Announcement

Collapse
No announcement yet.

Talking about odd things happening with flower colours ................

Collapse
X
 
  • Filter
  • Time
  • Show
Clear All
new posts

  • Talking about odd things happening with flower colours ................

    These are a few blooms of rose 'Winchester Cathedral'. Normally pure white, but one bloom this year was half pink. The flower to the left of it has one pink petal, all the others are white as usual. Is this due to the weather? Certainly odd, but attractive.

  • #2
    So pretty
    And isn't that one random petal bizarre. I'm not sure it's the weather, more a mutation. Hope you get more two tone flowers.

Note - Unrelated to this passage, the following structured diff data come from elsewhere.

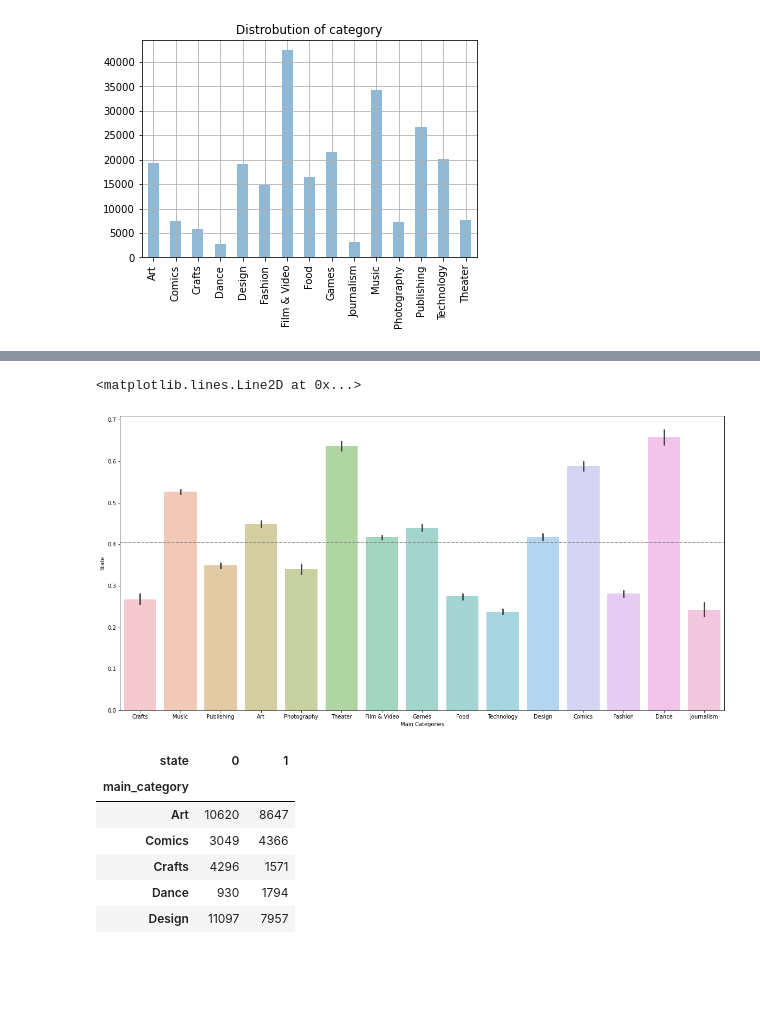
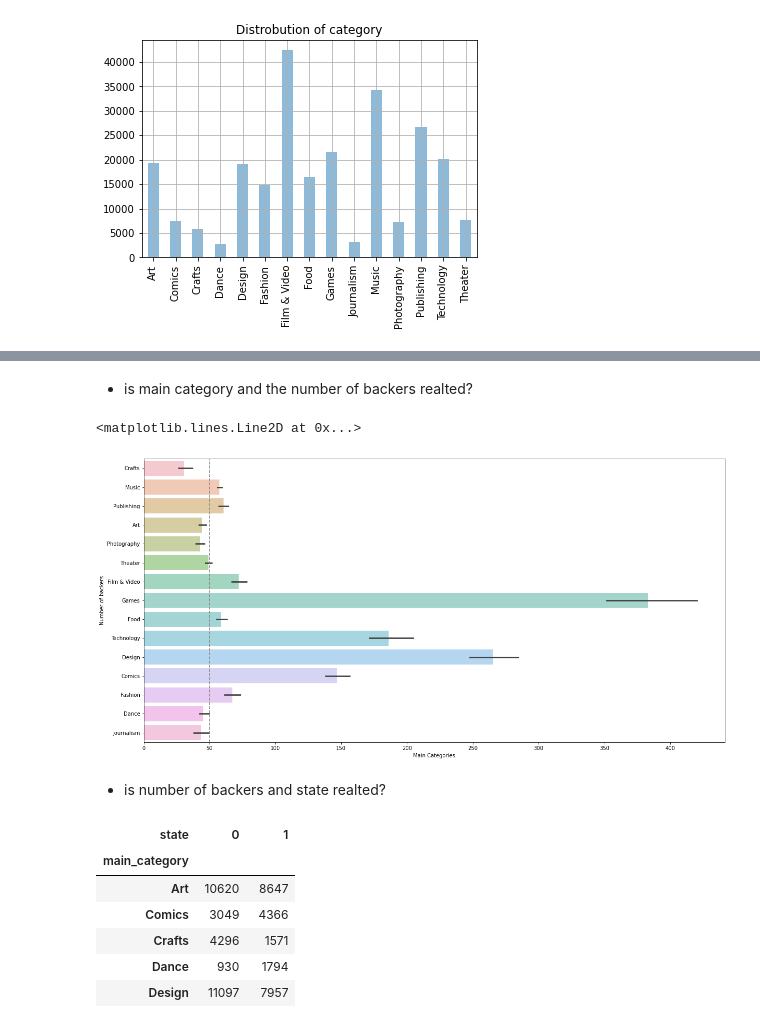
Before and after one commit to davidwederstrandtsr/Xtra_projects, a Jupyter notebook: kickstarter-exercise.ipynb, the cells around one changed output, grey strips where cells are left out. Saved outputs shown, nothing was run; the diff lists cells and outputs as text; code cells hidden in the pictures; blank space fills up the shorter version.

```diff
--- a/kickstarter-exercise.ipynb
+++ b/kickstarter-exercise.ipynb
@@ -316,13 +343,17 @@ plt.grid(b=True, which='major')
+# %% [markdown]
+- is main category and the number of backers realted?
 # %%
 plt.figure(figsize=(20, 10))
 
 survival_rate = train.state.mean()
 
 # for i, feature in enumerate(features):
-sns.barplot('main_category', 'state', data=train, alpha=.5)
-plt.ylabel('State')
+sns.barplot('backers', 'main_category', data=train, alpha=.5)
+plt.ylabel('Number of backers')
 plt.xlabel('Main Categories')
-plt.axhline(survival_rate, ls='--', color='grey')
+plt.axvline(50, ls='--', color='grey')
 # %% [output]
 <matplotlib.lines.Line2D at 0x...>
-[figure, old version]
+[figure, new version]
+# %% [markdown]
+- is number of backers and state realted?
```
Also changed, not shown: parts of 9 cells of this notebook.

    Not sure it is the same but if you get a mutation in a tomato plant that affects it giving one or more shoots with the mutation say a yellow fruit on a red fruiting plant then seed saved from that fruit will give plants that are yellow fruited (assuming it's not an F1) similarly the variegated form of Lange Ærmer I found has remained variegated from seed I've saved. If you got just a solo leaf that was variegated it is localised and wouldn't be inherited. Sorry I'm not very clear.

    Be fun if this could be captured

    Comment


    • #3
      I found this https://www.rhs.org.uk/advice/profile?PID=259

      Comment


      • #4
        Thank you. That was an interesting read Jayb. Fluctuating weather, well we had plenty of that!

        I have also done a bit of research. Turns out that rose Winchester Cathedral IS a sport ie a mutation, from a pink rose called Mary Rose. The pink is a little bit of a throwback it seems. Maybe a throwback is not so difficult in a sport. Perhaps the initial mutation was the far more unusual happening. Sort of makes sense to me.

        Comment


        • #5
          Tried to comment on Jayb's first post, but too many characters. I'll put it here instead...

          No, that makes sense. If the mutation's in somatic cells only it won't be heritable (unless you propagate vegetatively), but if it affects sex cells (pollen/ovaries) it might well be.

          Interesting tangent: there was once a case of a pregnant woman who got divorced, and her ex demanded DNA tests to determine if he was the father of her children. Tests showed that he definitely was the father, but she could not possibly be the mother. This was understandably confusing for everyone as she clearly remembered giving birth to them!

          When she gave birth during the legal procedure she was watched the whole time and swabs taken immediately. The tests came back the same. He was the father, she was not the mother. Eventually someone sussed it out: parts of her body (including her ovaries) had a completely different genetic makeup, so when they took swabs from her cheek it didn't match the DNA of her children. She probably started out as non-identical twins, but one embryo absorbed the other at an early stage and only one baby developed, but with patches of cells from each embryo distributed in her body. It's called chimerism.

          It's also possible for a similar effect to happen with an early mutation - that's called a mosaic.

          Comment

          Working...
          X